In the latest of a series of pieces exploring sector-specific challenges, we look at some characteristics specific to rail projects, both overground and underground.
Access to the rail network
One challenge in many rail projects is simply gaining access to the track. As a design consultancy, WCS of course doesn’t need to be on site every day, but there are reasons why we do need to attend:
- Desk research often results in partial information, with site visits needed to answer specific, identified questions
- Official sources of information can be wrong, so there is always a need to check that reality matches theory
- As well as design consultancy work, WCS personnel are often asked to take on additional roles such as Lead Civil Engineer or Temporary Works Coordinator
Railways are a dangerous place to work. All staff must complete formal training in PTS (Personal Track Safety), before attending trackside. In addition to other restrictions, the contracting party may have their own rules, so our staff can find themselves on projects where they are simply not permitted to cross the track, despite Network Rail employees crossing routinely nearby. Fundamentally, we realise these rules are there for the strongest of reasons, but it does make for a complex landscape.
Access in principle is highly formalised. Typically, we will liaise with the full-time Access Planner employed by the principal contractor, who will negotiate access for agreed, specific time slots. Each access may require isolation of an overhead line or a third rail, as well as discussion with those who manage signalling and other equipment, so there are multiple reasons why it is such a structured system. In addition to technical and safety considerations, residents and environmental restrictions can of course play a role.
This was the case with our work at Midland Mainline – Key Output 1A (KO1A). At Braybrooke ATFS, the substation modular building had to be lifted in by crane, due to site constraints. This had to be completed during a Saturday night possession of the railway. Although it went very well the costs associated with using a large crane at night with all the enabling works are significant. On another substation install on the same project, Napsbury TSC – the site access had fewer constraints and we were able to design a temporary works scheme to support a gantry lifting system to lift the substation modular building off the low loader and place straight on the foundation, without the use of a crane. This meant that the works could be carried out during the daytime, whilst the trains were still running, reducing costs and reducing the impact on the operational railway.
With us typically getting access only for limited periods, there is no easy way to ‘pop back’ if some measurement has been missed, so preparation and experience are key. WCS does specialise in rail projects, so the primary way of addressing these challenges is to ensure the supervising engineer here has great experience of such work, and then for senior WCS staff to oversee the preparation for each access, something that is always done on the basis of formal, written company procedures.
Challenges encountered underground
Quite a number of our projects are on the London Underground system. This is an environment with its own, specific difficulties, as well as those applicable to rail projects in general.
A key point to note about the underground is the density of use – the system is very crowded and very busy. Space throughout the network is always at a premium, meaning it isn’t just the platforms that are crowded – the tunnels can be quite packed with cables and other equipment.

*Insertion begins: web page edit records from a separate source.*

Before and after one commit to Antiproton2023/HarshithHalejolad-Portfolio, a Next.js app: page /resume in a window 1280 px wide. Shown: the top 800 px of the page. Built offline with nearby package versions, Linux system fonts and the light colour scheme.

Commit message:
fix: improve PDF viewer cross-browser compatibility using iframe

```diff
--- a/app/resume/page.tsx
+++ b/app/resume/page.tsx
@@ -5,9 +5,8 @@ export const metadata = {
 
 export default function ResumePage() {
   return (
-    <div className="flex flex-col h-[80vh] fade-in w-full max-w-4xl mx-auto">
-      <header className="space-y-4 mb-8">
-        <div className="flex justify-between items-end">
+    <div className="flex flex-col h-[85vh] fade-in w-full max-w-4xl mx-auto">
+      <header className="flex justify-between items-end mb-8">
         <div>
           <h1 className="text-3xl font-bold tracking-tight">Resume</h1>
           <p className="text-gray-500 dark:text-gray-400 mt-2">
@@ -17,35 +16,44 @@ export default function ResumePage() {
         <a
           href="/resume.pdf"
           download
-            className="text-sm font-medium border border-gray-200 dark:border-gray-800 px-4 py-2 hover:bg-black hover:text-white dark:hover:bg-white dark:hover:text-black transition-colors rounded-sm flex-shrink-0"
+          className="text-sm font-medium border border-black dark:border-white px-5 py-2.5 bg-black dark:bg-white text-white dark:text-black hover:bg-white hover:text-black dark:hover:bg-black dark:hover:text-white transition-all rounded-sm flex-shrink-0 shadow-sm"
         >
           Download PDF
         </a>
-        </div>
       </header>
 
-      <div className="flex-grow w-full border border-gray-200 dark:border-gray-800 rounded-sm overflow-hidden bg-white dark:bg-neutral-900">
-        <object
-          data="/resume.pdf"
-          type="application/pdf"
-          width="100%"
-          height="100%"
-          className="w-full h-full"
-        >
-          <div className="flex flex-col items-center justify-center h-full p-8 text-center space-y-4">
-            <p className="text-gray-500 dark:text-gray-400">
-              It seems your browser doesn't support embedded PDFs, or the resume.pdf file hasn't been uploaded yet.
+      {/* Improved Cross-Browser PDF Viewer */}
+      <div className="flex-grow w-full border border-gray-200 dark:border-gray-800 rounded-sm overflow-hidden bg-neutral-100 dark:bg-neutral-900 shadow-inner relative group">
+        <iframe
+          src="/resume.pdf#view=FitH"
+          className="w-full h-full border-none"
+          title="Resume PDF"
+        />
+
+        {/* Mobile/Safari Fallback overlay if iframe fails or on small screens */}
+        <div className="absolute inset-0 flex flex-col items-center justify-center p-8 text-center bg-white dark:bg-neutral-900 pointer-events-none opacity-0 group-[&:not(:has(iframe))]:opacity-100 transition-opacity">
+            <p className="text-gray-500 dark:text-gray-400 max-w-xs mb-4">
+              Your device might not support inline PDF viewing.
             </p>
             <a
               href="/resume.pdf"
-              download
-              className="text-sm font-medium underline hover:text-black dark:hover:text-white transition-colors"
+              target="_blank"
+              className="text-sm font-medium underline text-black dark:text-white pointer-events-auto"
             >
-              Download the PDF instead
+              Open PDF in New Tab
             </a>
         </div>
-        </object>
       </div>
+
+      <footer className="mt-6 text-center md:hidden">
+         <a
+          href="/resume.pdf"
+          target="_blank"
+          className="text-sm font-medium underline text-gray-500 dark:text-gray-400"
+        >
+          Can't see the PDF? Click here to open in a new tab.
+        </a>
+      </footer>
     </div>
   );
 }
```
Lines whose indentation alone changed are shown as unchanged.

A project to support modern trains with air conditioning, replacing older stock, may sound innocuous, but typically the new trains will require significantly more power, meaning that existing cabling and substation equipment must be entirely replaced, not augmented. Generally, there is no option of taking a line out of use, so work may need to be completed during the early hours of successive mornings, with no realistic possibility of removing old equipment and installing new in one night.
Overground, there will often be space within a substation, or adjacent, to install old and new equipment side by side. When underground, there may be a need to design and create a new temporary space, before carefully replacing old infrastructure items with new, perhaps one by one on different days. Completing a cable route can often involve overhead or under-track crossings, simply to reach a less congested section of wall, with a single under-track duct requiring digging, laying down, and then backfill and reinstatement of the track, in plenty of time for first morning use of the line.
The land above the London Underground system is at a premium too, of course. Stations on the new Elizabeth Line (Crossrail) have been designed with much heavier foundations than apparently necessary, since the right to build something additional above the stations will always be sold.
In other parts of London, accessways may be squeezed in amongst other buildings. One WCS engineer relates the story of attending a site near the Bank of Canada, in the City of London. On the street above, he was astonished to see a davit crane swing out from behind a large bank logo, this and a pavement trapdoor being the only way to move equipment in or out of the area below.
Whatever the specific challenges of each new project, we at WCS know we have a wealth of rail experience, and stand ready to tackle the next task with confidence.